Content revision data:

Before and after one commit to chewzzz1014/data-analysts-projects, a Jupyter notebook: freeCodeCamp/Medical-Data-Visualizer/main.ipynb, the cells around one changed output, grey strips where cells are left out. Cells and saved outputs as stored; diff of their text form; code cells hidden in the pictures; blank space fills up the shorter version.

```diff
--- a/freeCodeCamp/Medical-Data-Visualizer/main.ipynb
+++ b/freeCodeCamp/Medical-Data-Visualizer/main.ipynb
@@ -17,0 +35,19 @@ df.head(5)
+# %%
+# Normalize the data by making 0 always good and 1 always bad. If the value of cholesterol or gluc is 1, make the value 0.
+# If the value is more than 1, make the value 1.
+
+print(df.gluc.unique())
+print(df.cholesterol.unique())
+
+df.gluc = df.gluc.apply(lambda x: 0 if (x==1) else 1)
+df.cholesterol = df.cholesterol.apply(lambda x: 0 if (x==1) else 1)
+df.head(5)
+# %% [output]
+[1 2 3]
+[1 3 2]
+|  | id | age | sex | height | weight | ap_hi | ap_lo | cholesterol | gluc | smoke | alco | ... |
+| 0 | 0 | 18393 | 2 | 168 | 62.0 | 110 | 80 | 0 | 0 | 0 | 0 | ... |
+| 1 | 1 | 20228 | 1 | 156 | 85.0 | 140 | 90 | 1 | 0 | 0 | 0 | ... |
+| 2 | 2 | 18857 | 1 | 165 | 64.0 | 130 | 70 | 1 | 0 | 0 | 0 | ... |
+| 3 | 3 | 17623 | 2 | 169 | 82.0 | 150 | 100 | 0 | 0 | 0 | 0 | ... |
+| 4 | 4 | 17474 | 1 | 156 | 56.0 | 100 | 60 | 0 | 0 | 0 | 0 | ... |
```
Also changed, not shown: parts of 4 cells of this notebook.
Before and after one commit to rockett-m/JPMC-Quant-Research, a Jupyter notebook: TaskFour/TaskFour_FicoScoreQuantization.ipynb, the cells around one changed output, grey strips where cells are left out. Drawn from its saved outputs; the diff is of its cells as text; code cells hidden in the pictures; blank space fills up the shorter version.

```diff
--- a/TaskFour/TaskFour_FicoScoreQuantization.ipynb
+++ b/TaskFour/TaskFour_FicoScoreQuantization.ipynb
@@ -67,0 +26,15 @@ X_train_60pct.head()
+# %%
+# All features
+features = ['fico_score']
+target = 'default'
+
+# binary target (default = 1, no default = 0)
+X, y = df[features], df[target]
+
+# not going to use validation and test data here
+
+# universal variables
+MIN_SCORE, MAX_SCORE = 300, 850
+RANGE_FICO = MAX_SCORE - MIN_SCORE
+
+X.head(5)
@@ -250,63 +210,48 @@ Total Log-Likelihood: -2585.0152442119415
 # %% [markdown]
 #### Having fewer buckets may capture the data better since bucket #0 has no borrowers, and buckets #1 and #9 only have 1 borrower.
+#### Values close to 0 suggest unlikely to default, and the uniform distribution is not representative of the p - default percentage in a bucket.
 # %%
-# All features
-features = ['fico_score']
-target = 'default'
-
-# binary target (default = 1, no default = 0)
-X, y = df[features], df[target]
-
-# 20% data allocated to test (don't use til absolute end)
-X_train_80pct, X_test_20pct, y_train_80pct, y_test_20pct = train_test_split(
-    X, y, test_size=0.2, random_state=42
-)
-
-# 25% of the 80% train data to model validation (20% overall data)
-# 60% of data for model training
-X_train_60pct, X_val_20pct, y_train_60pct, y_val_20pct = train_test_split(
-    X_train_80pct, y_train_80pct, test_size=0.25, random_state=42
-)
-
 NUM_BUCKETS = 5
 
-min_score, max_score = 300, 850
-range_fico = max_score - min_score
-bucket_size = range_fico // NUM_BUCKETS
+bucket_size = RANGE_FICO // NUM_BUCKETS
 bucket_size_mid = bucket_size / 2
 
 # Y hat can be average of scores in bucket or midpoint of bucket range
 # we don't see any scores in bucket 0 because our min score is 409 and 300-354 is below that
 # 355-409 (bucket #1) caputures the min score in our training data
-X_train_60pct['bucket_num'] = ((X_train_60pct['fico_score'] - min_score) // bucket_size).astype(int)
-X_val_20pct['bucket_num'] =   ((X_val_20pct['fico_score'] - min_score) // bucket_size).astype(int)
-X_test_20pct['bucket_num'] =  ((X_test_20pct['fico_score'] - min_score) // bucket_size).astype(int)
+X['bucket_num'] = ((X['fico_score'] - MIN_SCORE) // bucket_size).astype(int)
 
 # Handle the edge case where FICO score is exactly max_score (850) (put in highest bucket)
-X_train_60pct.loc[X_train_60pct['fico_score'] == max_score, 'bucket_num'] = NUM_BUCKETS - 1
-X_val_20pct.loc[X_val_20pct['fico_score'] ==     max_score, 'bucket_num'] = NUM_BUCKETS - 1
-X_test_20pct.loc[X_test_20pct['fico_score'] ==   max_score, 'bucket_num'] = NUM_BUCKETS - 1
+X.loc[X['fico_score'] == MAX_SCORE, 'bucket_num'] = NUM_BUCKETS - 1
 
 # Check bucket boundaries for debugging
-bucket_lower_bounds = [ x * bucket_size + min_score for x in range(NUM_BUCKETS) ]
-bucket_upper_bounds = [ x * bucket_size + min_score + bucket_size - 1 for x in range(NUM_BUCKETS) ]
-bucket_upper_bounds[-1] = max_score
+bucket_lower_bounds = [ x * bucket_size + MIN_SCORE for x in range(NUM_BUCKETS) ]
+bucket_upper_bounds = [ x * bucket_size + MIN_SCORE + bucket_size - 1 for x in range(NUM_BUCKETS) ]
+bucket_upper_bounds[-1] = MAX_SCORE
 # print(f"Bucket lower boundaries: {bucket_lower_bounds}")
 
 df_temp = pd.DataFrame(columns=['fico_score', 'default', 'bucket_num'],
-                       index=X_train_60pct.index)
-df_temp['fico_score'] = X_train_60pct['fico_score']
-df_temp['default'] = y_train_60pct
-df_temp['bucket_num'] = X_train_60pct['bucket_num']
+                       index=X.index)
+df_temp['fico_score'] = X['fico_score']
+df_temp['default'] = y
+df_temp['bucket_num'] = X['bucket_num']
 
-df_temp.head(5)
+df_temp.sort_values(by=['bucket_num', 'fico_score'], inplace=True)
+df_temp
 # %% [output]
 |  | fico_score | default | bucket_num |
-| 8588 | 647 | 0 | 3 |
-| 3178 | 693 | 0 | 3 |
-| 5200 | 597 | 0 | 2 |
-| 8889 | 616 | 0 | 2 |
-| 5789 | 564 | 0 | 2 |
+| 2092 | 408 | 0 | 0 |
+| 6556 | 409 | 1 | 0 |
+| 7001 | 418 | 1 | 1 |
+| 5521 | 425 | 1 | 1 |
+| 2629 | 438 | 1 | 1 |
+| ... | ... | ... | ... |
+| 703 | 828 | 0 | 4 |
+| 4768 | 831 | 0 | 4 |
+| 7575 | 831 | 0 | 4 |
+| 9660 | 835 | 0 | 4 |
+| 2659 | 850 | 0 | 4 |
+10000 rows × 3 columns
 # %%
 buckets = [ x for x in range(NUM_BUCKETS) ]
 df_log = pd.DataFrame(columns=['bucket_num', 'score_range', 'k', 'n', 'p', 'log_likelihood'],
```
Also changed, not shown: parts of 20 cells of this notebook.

◆ **WHAT YOU SHOULD DO**:
Each line in the records above that contains the word "head" must be copied.

◆ **COMPLETED TASK**:
@@ -17,0 +35,19 @@ df.head(5)
+df.head(5)
@@ -67,0 +26,15 @@ X_train_60pct.head()
+X.head(5)
-df_temp.head(5)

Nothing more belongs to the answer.